» **Data**

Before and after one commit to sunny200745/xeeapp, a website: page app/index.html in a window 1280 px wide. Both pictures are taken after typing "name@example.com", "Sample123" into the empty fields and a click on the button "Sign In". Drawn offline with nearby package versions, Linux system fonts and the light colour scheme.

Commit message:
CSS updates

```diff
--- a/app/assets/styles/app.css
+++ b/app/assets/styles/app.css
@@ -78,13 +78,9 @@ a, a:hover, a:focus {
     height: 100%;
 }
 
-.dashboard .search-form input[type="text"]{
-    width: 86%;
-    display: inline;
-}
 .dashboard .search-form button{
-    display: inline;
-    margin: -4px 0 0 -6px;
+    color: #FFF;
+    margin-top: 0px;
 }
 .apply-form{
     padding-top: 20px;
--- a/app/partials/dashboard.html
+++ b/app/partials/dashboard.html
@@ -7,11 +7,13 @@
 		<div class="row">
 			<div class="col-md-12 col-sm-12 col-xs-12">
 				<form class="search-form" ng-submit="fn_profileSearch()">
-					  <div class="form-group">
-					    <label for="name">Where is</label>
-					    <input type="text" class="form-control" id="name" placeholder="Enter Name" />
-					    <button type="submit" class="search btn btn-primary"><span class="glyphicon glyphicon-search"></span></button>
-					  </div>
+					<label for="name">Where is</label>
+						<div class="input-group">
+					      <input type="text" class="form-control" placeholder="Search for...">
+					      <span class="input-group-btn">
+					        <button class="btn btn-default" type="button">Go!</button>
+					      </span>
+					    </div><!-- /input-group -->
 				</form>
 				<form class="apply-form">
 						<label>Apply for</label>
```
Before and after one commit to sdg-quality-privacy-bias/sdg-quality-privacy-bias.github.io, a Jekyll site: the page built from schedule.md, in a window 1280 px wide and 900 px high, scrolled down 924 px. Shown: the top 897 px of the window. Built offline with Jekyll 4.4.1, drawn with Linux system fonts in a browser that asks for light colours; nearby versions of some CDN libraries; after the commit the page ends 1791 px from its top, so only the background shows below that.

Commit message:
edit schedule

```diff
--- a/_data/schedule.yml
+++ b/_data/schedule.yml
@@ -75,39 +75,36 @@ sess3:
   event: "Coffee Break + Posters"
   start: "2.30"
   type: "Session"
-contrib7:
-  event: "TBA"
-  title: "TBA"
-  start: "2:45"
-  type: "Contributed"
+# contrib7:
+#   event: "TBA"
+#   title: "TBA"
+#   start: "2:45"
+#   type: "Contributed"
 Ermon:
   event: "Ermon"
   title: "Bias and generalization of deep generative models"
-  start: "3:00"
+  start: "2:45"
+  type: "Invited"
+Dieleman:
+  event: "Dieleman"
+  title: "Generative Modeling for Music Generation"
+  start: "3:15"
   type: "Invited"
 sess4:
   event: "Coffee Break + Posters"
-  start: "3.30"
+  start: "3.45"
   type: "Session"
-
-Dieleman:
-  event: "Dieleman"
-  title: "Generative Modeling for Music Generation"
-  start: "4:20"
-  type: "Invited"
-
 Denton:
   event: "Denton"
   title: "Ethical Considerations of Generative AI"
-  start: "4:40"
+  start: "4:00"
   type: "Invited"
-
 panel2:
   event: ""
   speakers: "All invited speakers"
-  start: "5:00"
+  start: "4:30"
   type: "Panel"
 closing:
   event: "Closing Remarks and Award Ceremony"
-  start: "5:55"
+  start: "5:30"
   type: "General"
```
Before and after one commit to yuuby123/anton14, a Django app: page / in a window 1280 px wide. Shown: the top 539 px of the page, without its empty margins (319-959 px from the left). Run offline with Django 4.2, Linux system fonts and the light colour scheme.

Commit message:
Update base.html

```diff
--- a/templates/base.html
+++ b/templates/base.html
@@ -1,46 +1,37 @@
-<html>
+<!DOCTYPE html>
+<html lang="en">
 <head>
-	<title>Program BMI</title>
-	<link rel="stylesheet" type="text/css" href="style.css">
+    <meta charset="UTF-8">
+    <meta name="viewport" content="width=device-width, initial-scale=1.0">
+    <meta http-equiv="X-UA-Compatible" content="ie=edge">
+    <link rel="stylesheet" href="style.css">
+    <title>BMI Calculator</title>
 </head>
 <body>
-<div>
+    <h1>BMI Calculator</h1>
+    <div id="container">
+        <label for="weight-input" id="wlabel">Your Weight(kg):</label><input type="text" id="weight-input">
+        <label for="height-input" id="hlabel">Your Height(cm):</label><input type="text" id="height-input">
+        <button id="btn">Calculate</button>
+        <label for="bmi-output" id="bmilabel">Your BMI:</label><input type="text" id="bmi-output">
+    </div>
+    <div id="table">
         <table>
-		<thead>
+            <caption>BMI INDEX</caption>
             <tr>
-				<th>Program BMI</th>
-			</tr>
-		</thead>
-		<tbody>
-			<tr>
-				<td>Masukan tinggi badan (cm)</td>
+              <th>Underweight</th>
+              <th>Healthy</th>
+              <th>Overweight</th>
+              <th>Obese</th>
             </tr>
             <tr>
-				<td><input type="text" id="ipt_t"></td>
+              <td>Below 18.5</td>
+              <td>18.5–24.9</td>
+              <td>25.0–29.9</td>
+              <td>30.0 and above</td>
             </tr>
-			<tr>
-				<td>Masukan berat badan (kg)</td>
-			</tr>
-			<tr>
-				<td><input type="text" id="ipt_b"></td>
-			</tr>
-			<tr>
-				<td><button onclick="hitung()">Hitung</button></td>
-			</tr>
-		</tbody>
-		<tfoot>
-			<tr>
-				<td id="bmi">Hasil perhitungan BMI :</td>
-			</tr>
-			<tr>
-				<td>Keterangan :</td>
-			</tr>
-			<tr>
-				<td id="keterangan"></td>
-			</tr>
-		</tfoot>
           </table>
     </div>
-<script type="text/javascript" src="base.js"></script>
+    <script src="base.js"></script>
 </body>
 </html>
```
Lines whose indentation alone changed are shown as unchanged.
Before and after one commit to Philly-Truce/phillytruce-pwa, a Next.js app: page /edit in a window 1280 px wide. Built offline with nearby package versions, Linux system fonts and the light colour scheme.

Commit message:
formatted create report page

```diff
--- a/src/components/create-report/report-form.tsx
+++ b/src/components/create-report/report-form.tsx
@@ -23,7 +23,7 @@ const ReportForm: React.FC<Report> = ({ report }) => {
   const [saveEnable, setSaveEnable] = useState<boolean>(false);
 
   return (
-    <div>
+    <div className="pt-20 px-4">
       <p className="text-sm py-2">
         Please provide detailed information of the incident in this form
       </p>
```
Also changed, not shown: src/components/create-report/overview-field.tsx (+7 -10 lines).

» **About this exercise**
Your response needs to restate the lines above exactly.

» **Reply to the exercise**
Before and after one commit to sunny200745/xeeapp, a website: page app/index.html in a window 1280 px wide. Both pictures are taken after typing "name@example.com", "Sample123" into the empty fields and a click on the button "Sign In". Drawn offline with nearby package versions, Linux system fonts and the light colour scheme.

Commit message:
CSS updates

```diff
--- a/app/assets/styles/app.css
+++ b/app/assets/styles/app.css
@@ -78,13 +78,9 @@ a, a:hover, a:focus {
     height: 100%;
 }
 
-.dashboard .search-form input[type="text"]{
-    width: 86%;
-    display: inline;
-}
 .dashboard .search-form button{
-    display: inline;
-    margin: -4px 0 0 -6px;
+    color: #FFF;
+    margin-top: 0px;
 }
 .apply-form{
     padding-top: 20px;
--- a/app/partials/dashboard.html
+++ b/app/partials/dashboard.html
@@ -7,11 +7,13 @@
 		<div class="row">
 			<div class="col-md-12 col-sm-12 col-xs-12">
 				<form class="search-form" ng-submit="fn_profileSearch()">
-					  <div class="form-group">
-					    <label for="name">Where is</label>
-					    <input type="text" class="form-control" id="name" placeholder="Enter Name" />
-					    <button type="submit" class="search btn btn-primary"><span class="glyphicon glyphicon-search"></span></button>
-					  </div>
+					<label for="name">Where is</label>
+						<div class="input-group">
+					      <input type="text" class="form-control" placeholder="Search for...">
+					      <span class="input-group-btn">
+					        <button class="btn btn-default" type="button">Go!</button>
+					      </span>
+					    </div><!-- /input-group -->
 				</form>
 				<form class="apply-form">
 						<label>Apply for</label>
```
Before and after one commit to sdg-quality-privacy-bias/sdg-quality-privacy-bias.github.io, a Jekyll site: the page built from schedule.md, in a window 1280 px wide and 900 px high, scrolled down 924 px. Shown: the top 897 px of the window. Built offline with Jekyll 4.4.1, drawn with Linux system fonts in a browser that asks for light colours; nearby versions of some CDN libraries; after the commit the page ends 1791 px from its top, so only the background shows below that.

Commit message:
edit schedule

```diff
--- a/_data/schedule.yml
+++ b/_data/schedule.yml
@@ -75,39 +75,36 @@ sess3:
   event: "Coffee Break + Posters"
   start: "2.30"
   type: "Session"
-contrib7:
-  event: "TBA"
-  title: "TBA"
-  start: "2:45"
-  type: "Contributed"
+# contrib7:
+#   event: "TBA"
+#   title: "TBA"
+#   start: "2:45"
+#   type: "Contributed"
 Ermon:
   event: "Ermon"
   title: "Bias and generalization of deep generative models"
-  start: "3:00"
+  start: "2:45"
+  type: "Invited"
+Dieleman:
+  event: "Dieleman"
+  title: "Generative Modeling for Music Generation"
+  start: "3:15"
   type: "Invited"
 sess4:
   event: "Coffee Break + Posters"
-  start: "3.30"
+  start: "3.45"
   type: "Session"
-
-Dieleman:
-  event: "Dieleman"
-  title: "Generative Modeling for Music Generation"
-  start: "4:20"
-  type: "Invited"
-
 Denton:
   event: "Denton"
   title: "Ethical Considerations of Generative AI"
-  start: "4:40"
+  start: "4:00"
   type: "Invited"
-
 panel2:
   event: ""
   speakers: "All invited speakers"
-  start: "5:00"
+  start: "4:30"
   type: "Panel"
 closing:
   event: "Closing Remarks and Award Ceremony"
-  start: "5:55"
+  start: "5:30"
   type: "General"
```
Before and after one commit to yuuby123/anton14, a Django app: page / in a window 1280 px wide. Shown: the top 539 px of the page, without its empty margins (319-959 px from the left). Run offline with Django 4.2, Linux system fonts and the light colour scheme.

Commit message:
Update base.html

```diff
--- a/templates/base.html
+++ b/templates/base.html
@@ -1,46 +1,37 @@
-<html>
+<!DOCTYPE html>
+<html lang="en">
 <head>
-	<title>Program BMI</title>
-	<link rel="stylesheet" type="text/css" href="style.css">
+    <meta charset="UTF-8">
+    <meta name="viewport" content="width=device-width, initial-scale=1.0">
+    <meta http-equiv="X-UA-Compatible" content="ie=edge">
+    <link rel="stylesheet" href="style.css">
+    <title>BMI Calculator</title>
 </head>
 <body>
-<div>
+    <h1>BMI Calculator</h1>
+    <div id="container">
+        <label for="weight-input" id="wlabel">Your Weight(kg):</label><input type="text" id="weight-input">
+        <label for="height-input" id="hlabel">Your Height(cm):</label><input type="text" id="height-input">
+        <button id="btn">Calculate</button>
+        <label for="bmi-output" id="bmilabel">Your BMI:</label><input type="text" id="bmi-output">
+    </div>
+    <div id="table">
         <table>
-		<thead>
+            <caption>BMI INDEX</caption>
             <tr>
-				<th>Program BMI</th>
-			</tr>
-		</thead>
-		<tbody>
-			<tr>
-				<td>Masukan tinggi badan (cm)</td>
+              <th>Underweight</th>
+              <th>Healthy</th>
+              <th>Overweight</th>
+              <th>Obese</th>
             </tr>
             <tr>
-				<td><input type="text" id="ipt_t"></td>
+              <td>Below 18.5</td>
+              <td>18.5–24.9</td>
+              <td>25.0–29.9</td>
+              <td>30.0 and above</td>
             </tr>
-			<tr>
-				<td>Masukan berat badan (kg)</td>
-			</tr>
-			<tr>
-				<td><input type="text" id="ipt_b"></td>
-			</tr>
-			<tr>
-				<td><button onclick="hitung()">Hitung</button></td>
-			</tr>
-		</tbody>
-		<tfoot>
-			<tr>
-				<td id="bmi">Hasil perhitungan BMI :</td>
-			</tr>
-			<tr>
-				<td>Keterangan :</td>
-			</tr>
-			<tr>
-				<td id="keterangan"></td>
-			</tr>
-		</tfoot>
           </table>
     </div>
-<script type="text/javascript" src="base.js"></script>
+    <script src="base.js"></script>
 </body>
 </html>
```
Lines whose indentation alone changed are shown as unchanged.
Before and after one commit to Philly-Truce/phillytruce-pwa, a Next.js app: page /edit in a window 1280 px wide. Built offline with nearby package versions, Linux system fonts and the light colour scheme.

Commit message:
formatted create report page

```diff
--- a/src/components/create-report/report-form.tsx
+++ b/src/components/create-report/report-form.tsx
@@ -23,7 +23,7 @@ const ReportForm: React.FC<Report> = ({ report }) => {
   const [saveEnable, setSaveEnable] = useState<boolean>(false);
 
   return (
-    <div>
+    <div className="pt-20 px-4">
       <p className="text-sm py-2">
         Please provide detailed information of the incident in this form
       </p>
```
Also changed, not shown: src/components/create-report/overview-field.tsx (+7 -10 lines).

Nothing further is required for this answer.